§ GOAL OF THE EXERCISE
Leave out the pictures and copy every record exactly.
"""
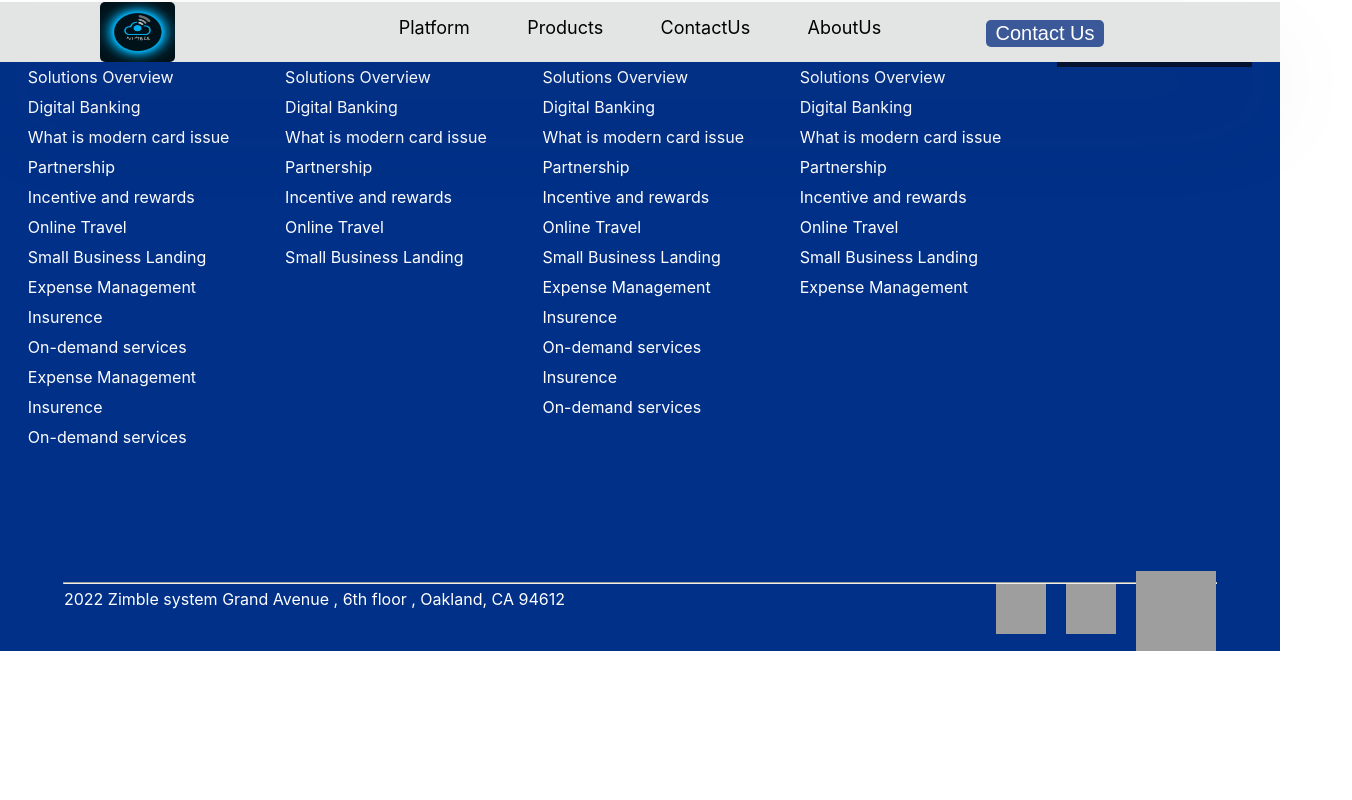
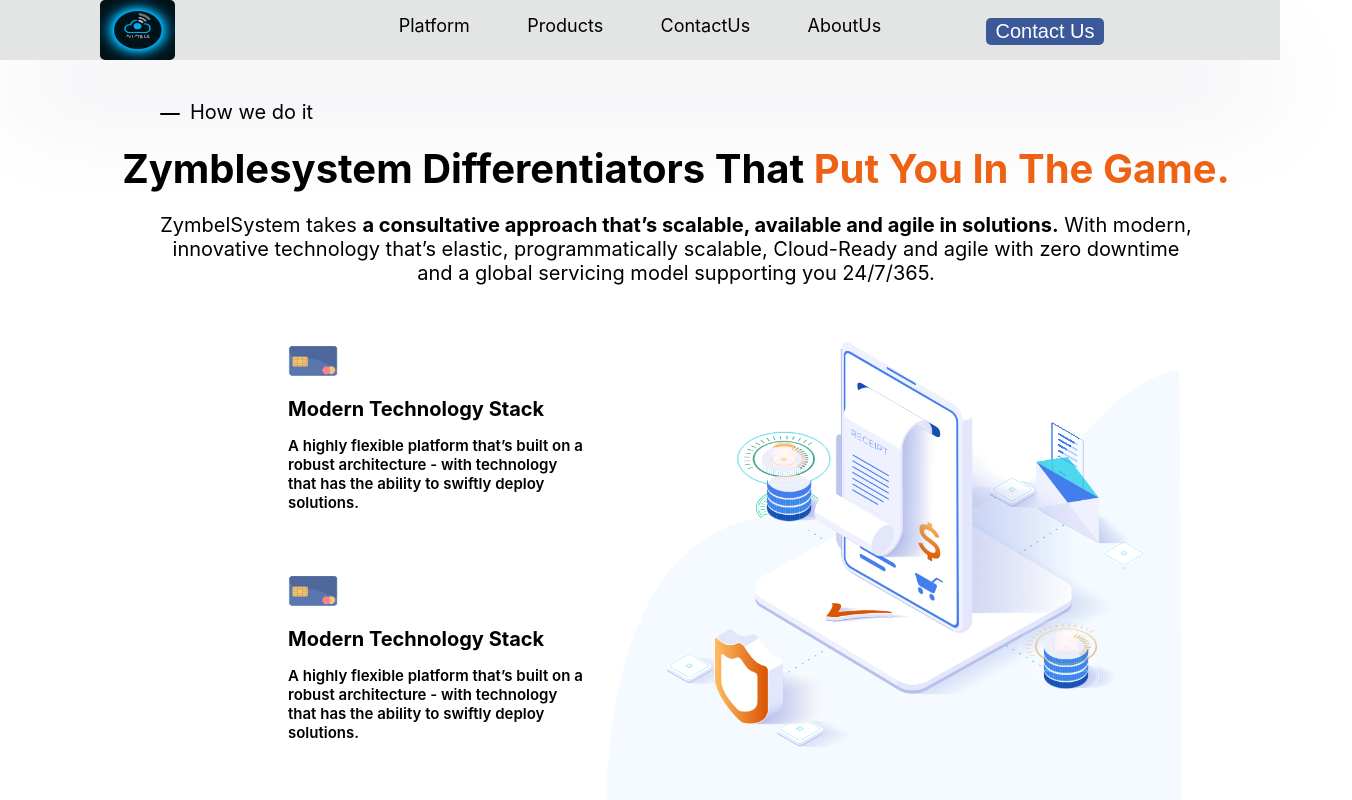
Before and after one commit to Ppreedam/marqeta, a React (Create React App) app in the folder zimblesystem/: page /products in a window 1280 px wide. Shown: the top 800 px of the page, 1352 px wide, since content can reach past the window. Built offline with nearby package versions, Linux system fonts and the light colour scheme; grey boxes are pictures that could not be loaded.

Commit message:
differentiatorSection done

```diff
--- a/zimblesystem/src/App.js
+++ b/zimblesystem/src/App.js
@@ -1,12 +1,7 @@
 import React from "react";
 import { Route, Routes } from "react-router-dom";
 import Platform from "./Pages/Platform/Platform";
-import Solutions from "./Pages/Solutions/Solutions";
-import Developers from "./Pages/Developers/Developers";
-import Resources from "./Pages/Resources/Resources";
-import Company from "./Pages/Company/Company";
 import Home from "./Pages/Home/Home";
-import Login from "./Pages/Login/Login";
 import ContacctUs from "./Pages/ContactUs/ContactUs";
 import LandingPageNavbar from "./Components/Navbar/Navbar";
 
@@ -29,6 +24,7 @@ const App = () => {
       <Route exact path="/platform" element={<Platform />} />
       <Route exact path="/contactus" element={<ContacctUs />} />
       <Route exact path="/aboutus" element={<Aboutus/>}/>
+      <Route exact path="/products" element={<Product/>}/>
     </Routes>
 
     <Footer/>
--- a/zimblesystem/src/Pages/Product/Product.jsx
+++ b/zimblesystem/src/Pages/Product/Product.jsx
@@ -1,19 +1,100 @@
-import React from 'react'
-import style from './Product.module.css'
+import React from "react";
+import style from "./Product.module.css";
+import card from "../Home/card3.png";
+import differentiator from "./differentiator.png";
 
 const Product = () => {
+  const differentiators = [
+    {
+      image: card,
+      title: "Modern Technology Stack",
+      content:
+        "A highly flexible platform that’s built on a robust architecture - with technology that has the ability to swiftly deploy solutions.",
+    },
+    {
+      image: card,
+      title: "Modern Technology Stack",
+      content:
+        "A highly flexible platform that’s built on a robust architecture - with technology that has the ability to swiftly deploy solutions.",
+    },
+    {
+      image: card,
+      title: "Modern Technology Stack",
+      content:
+        "A highly flexible platform that’s built on a robust architecture - with technology that has the ability to swiftly deploy solutions.",
+    },
+    {
+      image: card,
+      title: "Modern Technology Stack",
+      content:
+        "A highly flexible platform that’s built on a robust architecture - with technology that has the ability to swiftly deploy solutions.",
+    },
+    {
+      image: card,
+      title: "Modern Technology Stack",
+      content:
+        "A highly flexible platform that’s built on a robust architecture - with technology that has the ability to swiftly deploy solutions.",
+    },
+    {
+      image: card,
+      title: "Modern Technology Stack",
+      content:
+        "A highly flexible platform that’s built on a robust architecture - with technology that has the ability to swiftly deploy solutions.",
+    },
+  ];
   return (
-    <div>
+    <div className={style.productContainer}>
       {/* shankar part */}
       <div></div>
       {/* rabi part */}
+      <div className={style.differentiatorSection}>
+        <div className={style.howWeDo}>
+          <div className={style.hifen}></div>
+          <div className={style.differentiatorSectionTag}>How we do it</div>
+        </div>
+        <h2 className={style.differentiatorHeading}>
+          Zymblesystem Differentiators That{" "}
+          <span className={style.differentiatorHeadingSpan}>
+            Put You In The Game.
+          </span>
+        </h2>
+        <p className={style.differentiatorPara}>
+          ZymbelSystem takes{" "}
+          <span className={style.differentiatorParastyle}>
+            a consultative approach that’s scalable, available and agile in
+            solutions.
+          </span>{" "}
+          With modern, innovative technology that’s elastic, programmatically
+          scalable, Cloud-Ready and agile with zero downtime and a global
+          servicing model supporting you 24/7/365.
+        </p>
+        <div className={style.techStack}>
+          <div className={style.techStackLeft}>
+            {differentiators.map((e) => (
+              <div className={style.techStackMenu}>
+                <img
+                  alt="image"
+                  className={style.techStackMenuImage}
+                  src={e.image}
+                />
+                <h3 className={style.techStackMenuTitle}>{e.title}</h3>
+                <p className={style.techStackMenuContent}>{e.content}</p>
+              </div>
+            ))}
+          </div>
+          <div className={style.techStackRight}>
+            <img
+              className={style.techStackRightIage}
+              src={differentiator}
+              alt="image"
+            />
+          </div>
+        </div>
+      </div>
+      {/* vishal par}t */}
       <div></div>
-      {/* vishal part */}
-      <div>
+    </div>
+  );
+};
 
-      </div>
-    </div>
-  )
-}
-
-export default Product
+export default Product;
--- a/zimblesystem/src/Pages/Product/Product.module.css
+++ b/zimblesystem/src/Pages/Product/Product.module.css
@@ -0,0 +1,86 @@
+.productContainer {
+  height: max-content;
+  width: 100%;
+}
+.differentiatorSection {
+  height: max-content;
+  width: 90%;
+  padding: 100px;
+}
+.howWeDo{
+    display: flex;
+    margin-left: 60px;
+    margin-bottom: 20px;
+    gap: 10px;
+}
+.hifen {
+  width: 20px;
+  height: 2px;
+  background-color: #000;
+  border-radius: 4px;
+  margin-top: 13px;
+}
+.differentiatorSectionTag {
+  font-size: 20px;
+}
+.differentiatorHeading {
+  font-size: 40px;
+  text-align: center;
+}
+.differentiatorHeadingSpan {
+  color: #ef6314;
+}
+.differentiatorPara {
+  margin: auto;
+  margin-top: 20px;
+  font-size: 20px;
+  width: 90%;
+  text-align: center;
+}
+.differentiatorParastyle {
+  font-weight: 700;
+}
+.techStack {
+  height: max-content;
+  width: 100%;
+  padding: 50px 50px 100px 50px;
+  display: flex;
+}
+.techStackLeft {
+  height: 100%;
+  width: 50%;
+  display: flex;
+  flex-wrap: wrap;
+  justify-content: space-around;
+  gap: 30px;
+  z-index: 1;
+}
+.techStackMenu {
+  height: 200px;
+  width: 300px;
+}
+.techStackMenuImage {
+  height: 50px;
+  width: 50px;
+}
+.techStackMenuTitle {
+  margin-top: 10px;
+  font-size: 20px;
+}
+.techStackMenuContent {
+  margin-top: 15px;
+  font-size: 15px;
+  font-weight: 600;
+}
+.techStackRight {
+  /* position: relative; */
+  height: 100%;
+  width: 50%;
+}
+.techStackRightIage {
+  /* position: absolute;
+    left: -100px; */
+  height: 100%;
+  width: 100%;
+  margin-left: -120px;
+}
```
Also changed, not shown: zimblesystem/src/Pages/Product/differentiator.png (added).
"""
§ EXERCISE RESULT
Before and after one commit to Ppreedam/marqeta, a React (Create React App) app in the folder zimblesystem/: page /products in a window 1280 px wide. Shown: the top 800 px of the page, 1352 px wide, since content can reach past the window. Built offline with nearby package versions, Linux system fonts and the light colour scheme; grey boxes are pictures that could not be loaded.

Commit message:
differentiatorSection done

```diff
--- a/zimblesystem/src/App.js
+++ b/zimblesystem/src/App.js
@@ -1,12 +1,7 @@
 import React from "react";
 import { Route, Routes } from "react-router-dom";
 import Platform from "./Pages/Platform/Platform";
-import Solutions from "./Pages/Solutions/Solutions";
-import Developers from "./Pages/Developers/Developers";
-import Resources from "./Pages/Resources/Resources";
-import Company from "./Pages/Company/Company";
 import Home from "./Pages/Home/Home";
-import Login from "./Pages/Login/Login";
 import ContacctUs from "./Pages/ContactUs/ContactUs";
 import LandingPageNavbar from "./Components/Navbar/Navbar";
 
@@ -29,6 +24,7 @@ const App = () => {
       <Route exact path="/platform" element={<Platform />} />
       <Route exact path="/contactus" element={<ContacctUs />} />
       <Route exact path="/aboutus" element={<Aboutus/>}/>
+      <Route exact path="/products" element={<Product/>}/>
     </Routes>
 
     <Footer/>
--- a/zimblesystem/src/Pages/Product/Product.jsx
+++ b/zimblesystem/src/Pages/Product/Product.jsx
@@ -1,19 +1,100 @@
-import React from 'react'
-import style from './Product.module.css'
+import React from "react";
+import style from "./Product.module.css";
+import card from "../Home/card3.png";
+import differentiator from "./differentiator.png";
 
 const Product = () => {
+  const differentiators = [
+    {
+      image: card,
+      title: "Modern Technology Stack",
+      content:
+        "A highly flexible platform that’s built on a robust architecture - with technology that has the ability to swiftly deploy solutions.",
+    },
+    {
+      image: card,
+      title: "Modern Technology Stack",
+      content:
+        "A highly flexible platform that’s built on a robust architecture - with technology that has the ability to swiftly deploy solutions.",
+    },
+    {
+      image: card,
+      title: "Modern Technology Stack",
+      content:
+        "A highly flexible platform that’s built on a robust architecture - with technology that has the ability to swiftly deploy solutions.",
+    },
+    {
+      image: card,
+      title: "Modern Technology Stack",
+      content:
+        "A highly flexible platform that’s built on a robust architecture - with technology that has the ability to swiftly deploy solutions.",
+    },
+    {
+      image: card,
+      title: "Modern Technology Stack",
+      content:
+        "A highly flexible platform that’s built on a robust architecture - with technology that has the ability to swiftly deploy solutions.",
+    },
+    {
+      image: card,
+      title: "Modern Technology Stack",
+      content:
+        "A highly flexible platform that’s built on a robust architecture - with technology that has the ability to swiftly deploy solutions.",
+    },
+  ];
   return (
-    <div>
+    <div className={style.productContainer}>
       {/* shankar part */}
       <div></div>
       {/* rabi part */}
+      <div className={style.differentiatorSection}>
+        <div className={style.howWeDo}>
+          <div className={style.hifen}></div>
+          <div className={style.differentiatorSectionTag}>How we do it</div>
+        </div>
+        <h2 className={style.differentiatorHeading}>
+          Zymblesystem Differentiators That{" "}
+          <span className={style.differentiatorHeadingSpan}>
+            Put You In The Game.
+          </span>
+        </h2>
+        <p className={style.differentiatorPara}>
+          ZymbelSystem takes{" "}
+          <span className={style.differentiatorParastyle}>
+            a consultative approach that’s scalable, available and agile in
+            solutions.
+          </span>{" "}
+          With modern, innovative technology that’s elastic, programmatically
+          scalable, Cloud-Ready and agile with zero downtime and a global
+          servicing model supporting you 24/7/365.
+        </p>
+        <div className={style.techStack}>
+          <div className={style.techStackLeft}>
+            {differentiators.map((e) => (
+              <div className={style.techStackMenu}>
+                <img
+                  alt="image"
+                  className={style.techStackMenuImage}
+                  src={e.image}
+                />
+                <h3 className={style.techStackMenuTitle}>{e.title}</h3>
+                <p className={style.techStackMenuContent}>{e.content}</p>
+              </div>
+            ))}
+          </div>
+          <div className={style.techStackRight}>
+            <img
+              className={style.techStackRightIage}
+              src={differentiator}
+              alt="image"
+            />
+          </div>
+        </div>
+      </div>
+      {/* vishal par}t */}
       <div></div>
-      {/* vishal part */}
-      <div>
+    </div>
+  );
+};
 
-      </div>
-    </div>
-  )
-}
-
-export default Product
+export default Product;
--- a/zimblesystem/src/Pages/Product/Product.module.css
+++ b/zimblesystem/src/Pages/Product/Product.module.css
@@ -0,0 +1,86 @@
+.productContainer {
+  height: max-content;
+  width: 100%;
+}
+.differentiatorSection {
+  height: max-content;
+  width: 90%;
+  padding: 100px;
+}
+.howWeDo{
+    display: flex;
+    margin-left: 60px;
+    margin-bottom: 20px;
+    gap: 10px;
+}
+.hifen {
+  width: 20px;
+  height: 2px;
+  background-color: #000;
+  border-radius: 4px;
+  margin-top: 13px;
+}
+.differentiatorSectionTag {
+  font-size: 20px;
+}
+.differentiatorHeading {
+  font-size: 40px;
+  text-align: center;
+}
+.differentiatorHeadingSpan {
+  color: #ef6314;
+}
+.differentiatorPara {
+  margin: auto;
+  margin-top: 20px;
+  font-size: 20px;
+  width: 90%;
+  text-align: center;
+}
+.differentiatorParastyle {
+  font-weight: 700;
+}
+.techStack {
+  height: max-content;
+  width: 100%;
+  padding: 50px 50px 100px 50px;
+  display: flex;
+}
+.techStackLeft {
+  height: 100%;
+  width: 50%;
+  display: flex;
+  flex-wrap: wrap;
+  justify-content: space-around;
+  gap: 30px;
+  z-index: 1;
+}
+.techStackMenu {
+  height: 200px;
+  width: 300px;
+}
+.techStackMenuImage {
+  height: 50px;
+  width: 50px;
+}
+.techStackMenuTitle {
+  margin-top: 10px;
+  font-size: 20px;
+}
+.techStackMenuContent {
+  margin-top: 15px;
+  font-size: 15px;
+  font-weight: 600;
+}
+.techStackRight {
+  /* position: relative; */
+  height: 100%;
+  width: 50%;
+}
+.techStackRightIage {
+  /* position: absolute;
+    left: -100px; */
+  height: 100%;
+  width: 100%;
+  margin-left: -120px;
+}
```
Also changed, not shown: zimblesystem/src/Pages/Product/differentiator.png (added).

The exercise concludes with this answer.